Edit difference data
※

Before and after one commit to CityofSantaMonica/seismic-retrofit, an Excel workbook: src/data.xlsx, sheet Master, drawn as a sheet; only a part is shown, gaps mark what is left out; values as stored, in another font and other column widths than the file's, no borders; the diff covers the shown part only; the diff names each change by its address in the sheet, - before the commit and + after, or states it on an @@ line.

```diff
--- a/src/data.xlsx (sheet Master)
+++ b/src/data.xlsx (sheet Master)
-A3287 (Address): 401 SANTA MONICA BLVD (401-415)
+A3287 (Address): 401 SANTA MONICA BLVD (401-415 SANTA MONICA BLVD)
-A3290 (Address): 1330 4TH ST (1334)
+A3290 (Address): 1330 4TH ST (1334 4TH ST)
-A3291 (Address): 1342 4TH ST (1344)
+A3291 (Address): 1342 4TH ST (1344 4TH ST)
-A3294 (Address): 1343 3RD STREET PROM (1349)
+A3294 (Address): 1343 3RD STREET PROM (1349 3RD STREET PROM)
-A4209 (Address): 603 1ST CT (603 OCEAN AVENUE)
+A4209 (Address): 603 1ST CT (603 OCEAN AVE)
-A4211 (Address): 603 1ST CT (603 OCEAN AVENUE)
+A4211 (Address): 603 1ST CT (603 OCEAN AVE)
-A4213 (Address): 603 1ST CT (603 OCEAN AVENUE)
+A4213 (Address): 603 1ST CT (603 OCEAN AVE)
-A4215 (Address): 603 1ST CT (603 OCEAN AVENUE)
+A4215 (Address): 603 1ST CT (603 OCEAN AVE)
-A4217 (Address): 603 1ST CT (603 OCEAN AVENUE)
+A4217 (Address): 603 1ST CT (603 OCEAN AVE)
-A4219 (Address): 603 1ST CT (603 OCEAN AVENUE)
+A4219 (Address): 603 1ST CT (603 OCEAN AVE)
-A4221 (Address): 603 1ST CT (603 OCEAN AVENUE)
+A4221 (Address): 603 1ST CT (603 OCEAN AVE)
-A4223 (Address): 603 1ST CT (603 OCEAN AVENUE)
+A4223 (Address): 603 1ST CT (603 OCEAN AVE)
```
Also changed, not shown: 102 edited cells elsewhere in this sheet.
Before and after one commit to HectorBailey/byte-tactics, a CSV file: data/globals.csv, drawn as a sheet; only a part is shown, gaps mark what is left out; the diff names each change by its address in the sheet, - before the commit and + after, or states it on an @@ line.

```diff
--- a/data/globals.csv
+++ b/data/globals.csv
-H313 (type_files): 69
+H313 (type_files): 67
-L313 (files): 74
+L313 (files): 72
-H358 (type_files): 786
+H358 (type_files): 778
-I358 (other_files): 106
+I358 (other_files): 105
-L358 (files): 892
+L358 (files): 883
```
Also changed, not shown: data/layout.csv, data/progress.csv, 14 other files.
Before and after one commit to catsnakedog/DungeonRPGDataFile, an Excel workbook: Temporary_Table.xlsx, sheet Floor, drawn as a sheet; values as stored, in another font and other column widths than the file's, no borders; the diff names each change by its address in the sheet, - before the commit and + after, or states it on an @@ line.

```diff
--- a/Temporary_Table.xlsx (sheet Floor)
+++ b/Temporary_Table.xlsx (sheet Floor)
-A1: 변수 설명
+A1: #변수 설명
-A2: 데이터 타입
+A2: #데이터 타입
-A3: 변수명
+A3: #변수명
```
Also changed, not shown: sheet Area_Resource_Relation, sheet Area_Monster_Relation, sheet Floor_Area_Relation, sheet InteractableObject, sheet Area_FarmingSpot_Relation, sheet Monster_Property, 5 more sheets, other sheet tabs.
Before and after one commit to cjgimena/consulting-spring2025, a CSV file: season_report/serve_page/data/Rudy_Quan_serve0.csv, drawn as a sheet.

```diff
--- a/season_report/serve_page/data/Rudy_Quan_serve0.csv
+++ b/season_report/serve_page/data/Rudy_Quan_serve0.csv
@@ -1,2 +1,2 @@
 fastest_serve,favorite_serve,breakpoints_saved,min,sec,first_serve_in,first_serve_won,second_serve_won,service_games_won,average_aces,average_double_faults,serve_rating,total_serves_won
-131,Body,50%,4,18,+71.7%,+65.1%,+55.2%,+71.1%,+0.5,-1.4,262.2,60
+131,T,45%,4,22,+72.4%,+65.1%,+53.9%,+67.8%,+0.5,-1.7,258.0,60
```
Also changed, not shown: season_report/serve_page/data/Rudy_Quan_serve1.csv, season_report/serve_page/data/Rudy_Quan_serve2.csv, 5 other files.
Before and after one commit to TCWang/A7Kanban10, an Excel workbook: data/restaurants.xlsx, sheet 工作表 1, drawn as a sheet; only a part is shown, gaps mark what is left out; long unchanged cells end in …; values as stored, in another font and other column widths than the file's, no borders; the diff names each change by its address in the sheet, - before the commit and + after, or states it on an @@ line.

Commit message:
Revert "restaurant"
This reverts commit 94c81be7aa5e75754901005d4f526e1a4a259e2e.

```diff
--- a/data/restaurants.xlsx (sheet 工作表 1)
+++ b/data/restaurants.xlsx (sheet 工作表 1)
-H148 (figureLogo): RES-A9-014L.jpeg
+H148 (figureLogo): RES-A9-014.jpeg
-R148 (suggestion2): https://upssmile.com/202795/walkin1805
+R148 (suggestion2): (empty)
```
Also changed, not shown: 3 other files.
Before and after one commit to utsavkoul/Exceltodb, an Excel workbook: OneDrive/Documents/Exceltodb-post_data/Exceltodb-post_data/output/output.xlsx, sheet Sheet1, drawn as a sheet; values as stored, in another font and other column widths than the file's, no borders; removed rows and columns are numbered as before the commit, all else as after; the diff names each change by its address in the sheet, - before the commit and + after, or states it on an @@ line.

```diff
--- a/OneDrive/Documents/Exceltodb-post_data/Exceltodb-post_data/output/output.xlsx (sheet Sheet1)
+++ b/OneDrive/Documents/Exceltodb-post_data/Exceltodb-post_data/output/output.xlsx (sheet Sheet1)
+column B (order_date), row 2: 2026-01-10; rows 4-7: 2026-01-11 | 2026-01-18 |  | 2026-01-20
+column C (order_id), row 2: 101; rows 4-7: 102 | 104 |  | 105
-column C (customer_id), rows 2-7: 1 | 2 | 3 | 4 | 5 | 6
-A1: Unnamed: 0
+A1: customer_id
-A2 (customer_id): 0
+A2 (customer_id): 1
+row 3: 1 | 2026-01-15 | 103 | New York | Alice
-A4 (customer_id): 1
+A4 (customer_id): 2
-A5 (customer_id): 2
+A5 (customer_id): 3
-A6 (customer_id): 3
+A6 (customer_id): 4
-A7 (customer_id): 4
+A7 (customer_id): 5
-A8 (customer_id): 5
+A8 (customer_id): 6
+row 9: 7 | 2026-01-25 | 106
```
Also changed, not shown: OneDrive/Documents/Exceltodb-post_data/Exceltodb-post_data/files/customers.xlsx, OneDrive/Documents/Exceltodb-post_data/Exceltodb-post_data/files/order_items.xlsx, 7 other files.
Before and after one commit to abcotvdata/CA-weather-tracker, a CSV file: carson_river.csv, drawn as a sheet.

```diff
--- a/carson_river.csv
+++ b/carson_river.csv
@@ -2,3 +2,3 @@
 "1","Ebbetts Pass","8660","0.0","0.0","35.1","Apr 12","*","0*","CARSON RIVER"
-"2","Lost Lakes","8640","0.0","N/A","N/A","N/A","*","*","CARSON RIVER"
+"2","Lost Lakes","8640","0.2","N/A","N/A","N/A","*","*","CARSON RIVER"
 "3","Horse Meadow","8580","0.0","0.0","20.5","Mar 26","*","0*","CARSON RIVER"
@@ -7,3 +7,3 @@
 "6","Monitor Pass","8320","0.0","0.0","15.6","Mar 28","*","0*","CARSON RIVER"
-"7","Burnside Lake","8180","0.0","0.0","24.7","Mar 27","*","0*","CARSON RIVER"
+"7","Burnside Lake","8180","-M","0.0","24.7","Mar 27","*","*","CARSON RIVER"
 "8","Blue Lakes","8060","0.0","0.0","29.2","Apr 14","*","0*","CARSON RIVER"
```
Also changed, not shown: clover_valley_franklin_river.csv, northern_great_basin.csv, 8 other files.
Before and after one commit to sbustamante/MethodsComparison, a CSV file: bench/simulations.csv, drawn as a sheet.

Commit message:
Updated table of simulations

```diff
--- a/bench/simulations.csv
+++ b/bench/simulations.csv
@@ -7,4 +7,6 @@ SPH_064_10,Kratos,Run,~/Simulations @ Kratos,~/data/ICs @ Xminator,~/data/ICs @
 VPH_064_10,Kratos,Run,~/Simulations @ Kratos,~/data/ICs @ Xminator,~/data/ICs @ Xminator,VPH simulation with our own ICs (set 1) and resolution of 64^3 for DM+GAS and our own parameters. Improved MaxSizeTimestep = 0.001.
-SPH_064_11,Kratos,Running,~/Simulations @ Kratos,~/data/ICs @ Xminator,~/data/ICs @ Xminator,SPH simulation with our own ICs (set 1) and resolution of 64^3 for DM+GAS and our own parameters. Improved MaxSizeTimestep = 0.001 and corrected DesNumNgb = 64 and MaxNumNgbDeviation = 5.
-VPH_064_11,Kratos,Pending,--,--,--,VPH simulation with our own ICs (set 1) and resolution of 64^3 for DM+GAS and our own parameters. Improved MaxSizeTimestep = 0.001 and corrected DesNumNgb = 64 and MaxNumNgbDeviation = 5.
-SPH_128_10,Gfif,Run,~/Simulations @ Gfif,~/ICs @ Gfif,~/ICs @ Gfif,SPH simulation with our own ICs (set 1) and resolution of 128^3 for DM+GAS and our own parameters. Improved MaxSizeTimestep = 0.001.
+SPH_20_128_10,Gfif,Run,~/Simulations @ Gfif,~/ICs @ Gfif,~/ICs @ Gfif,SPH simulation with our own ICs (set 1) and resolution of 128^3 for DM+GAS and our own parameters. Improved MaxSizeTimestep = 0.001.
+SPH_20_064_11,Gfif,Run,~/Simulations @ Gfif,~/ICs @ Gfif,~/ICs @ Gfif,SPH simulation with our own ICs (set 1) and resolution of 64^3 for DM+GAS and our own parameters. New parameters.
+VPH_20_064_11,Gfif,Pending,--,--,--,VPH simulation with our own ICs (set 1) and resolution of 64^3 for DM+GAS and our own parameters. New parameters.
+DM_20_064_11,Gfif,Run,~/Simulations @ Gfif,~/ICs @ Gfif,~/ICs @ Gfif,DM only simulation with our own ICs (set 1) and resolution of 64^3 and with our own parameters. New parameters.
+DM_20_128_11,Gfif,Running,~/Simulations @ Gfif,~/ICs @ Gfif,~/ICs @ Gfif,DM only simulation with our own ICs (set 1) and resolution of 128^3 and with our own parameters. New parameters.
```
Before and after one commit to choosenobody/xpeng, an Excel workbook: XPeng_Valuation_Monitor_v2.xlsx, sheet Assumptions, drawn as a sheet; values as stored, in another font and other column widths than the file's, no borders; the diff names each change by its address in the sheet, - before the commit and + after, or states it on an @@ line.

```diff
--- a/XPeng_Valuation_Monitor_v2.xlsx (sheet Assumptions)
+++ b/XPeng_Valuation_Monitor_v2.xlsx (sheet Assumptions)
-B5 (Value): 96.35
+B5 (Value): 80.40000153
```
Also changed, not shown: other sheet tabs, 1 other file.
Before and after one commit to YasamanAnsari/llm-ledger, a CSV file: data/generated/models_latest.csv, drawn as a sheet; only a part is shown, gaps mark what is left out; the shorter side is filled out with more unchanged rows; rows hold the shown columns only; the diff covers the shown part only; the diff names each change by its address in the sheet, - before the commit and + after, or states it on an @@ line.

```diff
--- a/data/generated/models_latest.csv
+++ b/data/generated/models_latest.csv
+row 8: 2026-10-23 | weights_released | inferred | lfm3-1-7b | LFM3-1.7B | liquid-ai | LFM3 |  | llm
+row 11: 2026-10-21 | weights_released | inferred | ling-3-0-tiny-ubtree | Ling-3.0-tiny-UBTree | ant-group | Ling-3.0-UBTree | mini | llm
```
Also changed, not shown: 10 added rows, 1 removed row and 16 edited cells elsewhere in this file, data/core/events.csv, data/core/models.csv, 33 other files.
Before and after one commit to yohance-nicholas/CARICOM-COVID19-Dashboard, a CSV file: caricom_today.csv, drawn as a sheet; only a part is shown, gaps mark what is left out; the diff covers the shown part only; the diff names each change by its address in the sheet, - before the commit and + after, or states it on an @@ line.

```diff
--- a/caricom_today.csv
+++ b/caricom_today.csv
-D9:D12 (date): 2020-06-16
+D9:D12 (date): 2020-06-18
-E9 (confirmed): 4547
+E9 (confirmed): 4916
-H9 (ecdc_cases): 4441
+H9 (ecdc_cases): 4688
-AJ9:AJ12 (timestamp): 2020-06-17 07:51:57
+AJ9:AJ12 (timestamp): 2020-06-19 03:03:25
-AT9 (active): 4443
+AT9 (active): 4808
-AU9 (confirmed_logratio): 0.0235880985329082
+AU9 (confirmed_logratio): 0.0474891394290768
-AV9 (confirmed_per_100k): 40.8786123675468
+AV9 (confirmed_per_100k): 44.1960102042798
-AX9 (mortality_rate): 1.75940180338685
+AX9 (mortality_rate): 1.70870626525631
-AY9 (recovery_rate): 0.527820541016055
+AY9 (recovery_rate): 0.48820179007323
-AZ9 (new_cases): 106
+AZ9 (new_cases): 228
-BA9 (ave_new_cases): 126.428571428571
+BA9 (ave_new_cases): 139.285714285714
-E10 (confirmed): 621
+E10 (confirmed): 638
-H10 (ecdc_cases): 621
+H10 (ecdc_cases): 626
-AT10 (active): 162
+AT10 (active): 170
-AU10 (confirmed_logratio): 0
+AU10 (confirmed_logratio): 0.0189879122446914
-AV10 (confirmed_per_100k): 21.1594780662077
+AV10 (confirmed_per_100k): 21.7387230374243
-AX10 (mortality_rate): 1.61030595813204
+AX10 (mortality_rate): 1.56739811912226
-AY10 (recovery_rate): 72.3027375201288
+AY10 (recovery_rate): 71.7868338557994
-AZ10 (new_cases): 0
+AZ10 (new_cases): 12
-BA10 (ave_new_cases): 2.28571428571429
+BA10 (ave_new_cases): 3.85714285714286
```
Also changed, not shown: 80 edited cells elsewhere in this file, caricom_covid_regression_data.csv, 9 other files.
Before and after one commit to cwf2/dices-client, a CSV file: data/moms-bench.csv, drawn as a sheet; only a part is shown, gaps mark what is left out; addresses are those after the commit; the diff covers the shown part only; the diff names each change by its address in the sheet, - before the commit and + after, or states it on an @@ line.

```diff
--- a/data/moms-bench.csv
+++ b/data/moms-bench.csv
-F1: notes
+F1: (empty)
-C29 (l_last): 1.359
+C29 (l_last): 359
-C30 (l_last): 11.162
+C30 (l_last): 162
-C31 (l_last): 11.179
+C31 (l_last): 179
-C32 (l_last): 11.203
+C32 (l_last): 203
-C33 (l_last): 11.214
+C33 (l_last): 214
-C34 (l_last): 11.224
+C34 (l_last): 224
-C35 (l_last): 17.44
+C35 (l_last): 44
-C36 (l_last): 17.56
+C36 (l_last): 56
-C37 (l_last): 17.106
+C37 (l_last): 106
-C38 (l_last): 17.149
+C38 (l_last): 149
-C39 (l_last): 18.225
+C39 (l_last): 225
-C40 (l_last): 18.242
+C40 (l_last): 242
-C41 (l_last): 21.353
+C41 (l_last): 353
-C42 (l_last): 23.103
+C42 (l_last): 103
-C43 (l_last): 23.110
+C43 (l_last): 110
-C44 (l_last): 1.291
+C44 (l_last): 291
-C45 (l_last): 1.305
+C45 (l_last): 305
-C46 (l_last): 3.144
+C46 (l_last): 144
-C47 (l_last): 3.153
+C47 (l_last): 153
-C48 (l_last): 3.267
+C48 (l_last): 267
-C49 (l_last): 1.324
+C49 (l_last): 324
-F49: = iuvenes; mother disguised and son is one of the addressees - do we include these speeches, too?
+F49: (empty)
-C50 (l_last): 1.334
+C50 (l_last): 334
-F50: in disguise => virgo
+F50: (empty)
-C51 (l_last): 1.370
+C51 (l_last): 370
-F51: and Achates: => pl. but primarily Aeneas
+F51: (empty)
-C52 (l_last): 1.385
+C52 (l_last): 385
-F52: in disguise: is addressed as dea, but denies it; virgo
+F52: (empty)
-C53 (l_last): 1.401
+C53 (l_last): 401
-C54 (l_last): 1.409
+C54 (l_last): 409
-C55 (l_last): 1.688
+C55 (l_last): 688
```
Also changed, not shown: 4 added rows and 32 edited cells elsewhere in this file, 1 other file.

※

▶ Exercise directions
When a line in the records above contains the word "AVENUE", copy it.

▶ Completed task
-A4209 (Address): 603 1ST CT (603 OCEAN AVENUE)
-A4211 (Address): 603 1ST CT (603 OCEAN AVENUE)
-A4213 (Address): 603 1ST CT (603 OCEAN AVENUE)
-A4215 (Address): 603 1ST CT (603 OCEAN AVENUE)
-A4217 (Address): 603 1ST CT (603 OCEAN AVENUE)
-A4219 (Address): 603 1ST CT (603 OCEAN AVENUE)
-A4221 (Address): 603 1ST CT (603 OCEAN AVENUE)
-A4223 (Address): 603 1ST CT (603 OCEAN AVENUE)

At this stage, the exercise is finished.